Q: What do you think your great-grandfather and great-great-uncle would think of your music?

A: I think they’d probably like it. I know when I have the occasion to play with older people, they’re always really encouraged by younger people getting into it.

Q: If the original Binkley Brothers were around, what would you ask them?

A: I think I would just want to play with them ... or my granddad, who also played on the radio on WSM (in Nashville). ... I never met any of them, so I would really just want to learn some tunes from them. - Chattanooga Times-Free Press

"Down to the River to Play" - In the City magazine


All material by the New Binkley Brothers has been self-released and is available through their myspace page,, as well as streaming audio.
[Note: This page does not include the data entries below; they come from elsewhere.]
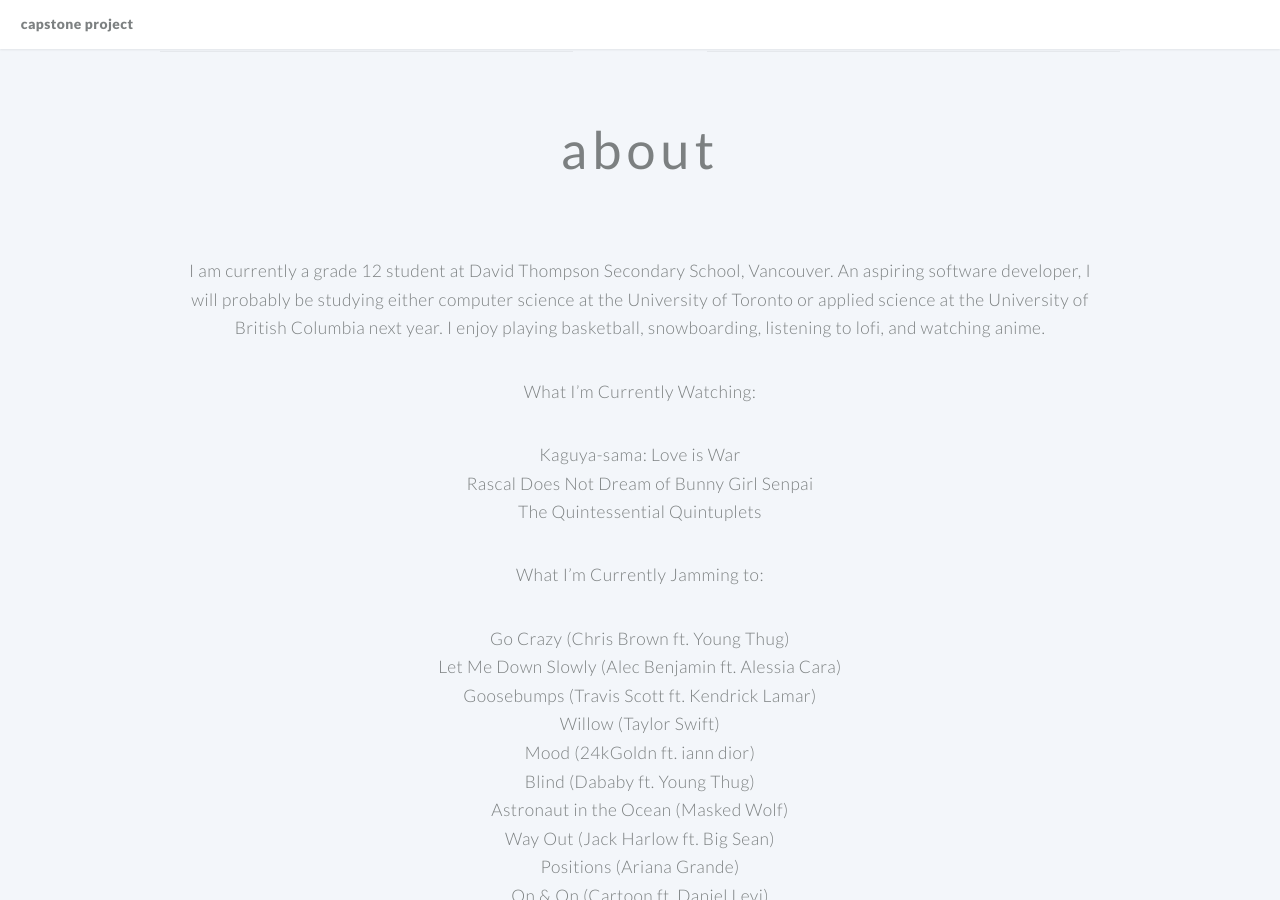
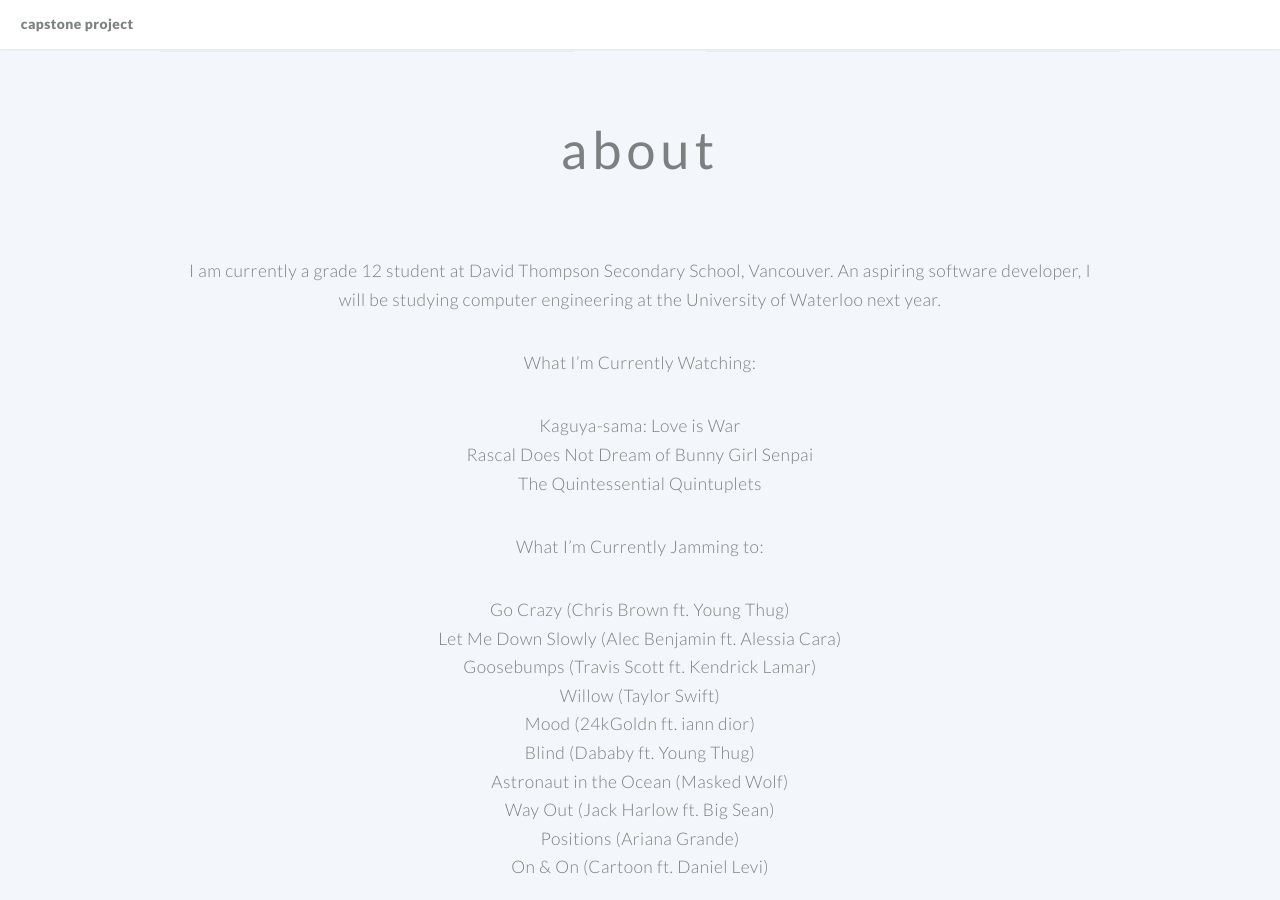
Before and after one commit to wqyzeng/wqyzeng.github.io, a Jekyll site: the page built from index.md, in a window 1280 px wide and 900 px high, scrolled down 612 px. Built offline with Jekyll 4.4.1, drawn with Linux system fonts in a browser that asks for light colours.

Commit message:
Update index.md

```diff
--- a/index.md
+++ b/index.md
@@ -43,7 +43,7 @@ cta_button_label: contact # the label on the button
 ---
 [//]: # (write a bit about yourself here)
 
-I am currently a grade 12 student at David Thompson Secondary School, Vancouver. An aspiring software developer, I will probably be studying either computer science at the University of Toronto or applied science at the University of British Columbia next year. I enjoy playing basketball, snowboarding, listening to lofi, and watching anime.
+I am currently a grade 12 student at David Thompson Secondary School, Vancouver. An aspiring software developer, I will be studying computer engineering at the University of Waterloo next year.
 
 What I'm Currently Watching:
 - Kaguya-sama: Love is War
```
The New Binkley Brothers are three piece Appalachian string band whose name is derived from their great-grandfather's band, the Binkley Brothers' Dixie Clodhoppers, members of the original Nashville Grand Ole Opry from 1926-1939. The Binkley Brothers were among the first groups to be commercially recorded in Nashville in the legendary 1928 Victor sessions. The New Binkley Brothers play many of their old tunes as well as originals, and are heavily influenced by other 20's-era groups of the North Georgia and East Tennessee region, such as the Skilett Lickers, Jim and Andrew Baxter, Bob Douglas, and the musicians of Sand Mountain, AL.
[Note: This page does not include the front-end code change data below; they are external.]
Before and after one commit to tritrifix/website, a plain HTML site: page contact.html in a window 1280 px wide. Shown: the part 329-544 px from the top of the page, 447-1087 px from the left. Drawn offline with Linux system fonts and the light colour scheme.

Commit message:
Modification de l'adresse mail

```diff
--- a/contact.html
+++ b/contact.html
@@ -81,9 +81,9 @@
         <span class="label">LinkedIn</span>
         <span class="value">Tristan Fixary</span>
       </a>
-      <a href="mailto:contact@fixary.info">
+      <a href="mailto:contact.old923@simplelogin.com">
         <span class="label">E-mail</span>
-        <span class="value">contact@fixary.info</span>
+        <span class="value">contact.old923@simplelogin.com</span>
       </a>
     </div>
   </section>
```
The New Binkley Brothers play traditional styles, but bring a new, driving, energetic, youthful exuberance to traditional music that has not been seen in quite some time.

The New Binkley Brothers have played with such fine acts as the Carolina Chocolate Drops, The Felice Brothers, The Two Man Gentleman Band, Paleface, Christabel and the Johns, Michael Hurley and are booked for summer gigs with the Roan Mountain Hilltoppers and Larry Keel. In 2008, The New Binkley Brothers went on a short tour of Spain, playing at the Victoria Theater in Priego de Cordoba, and recording with the founder of Eureka records, Fernando Vacas. They have played in competitions, performances halls, tourists attractions and on the street, and are always eager to keep bringing their music and heritage to whomever will listen.

One member of the group, Matt Downer, has received numerous Alabama Folk Life grants to study and record with such classic Alabaman old-time musicians as Gene Ivey, Wayne Heard, Cast King, and most recently, long-time Norman Blake collaborator, James Bryan. His field recordings of the late Cast King resulted in his critically acclaimed debut album release at age 80, Saw Mill Man, on Locust Records: 2005.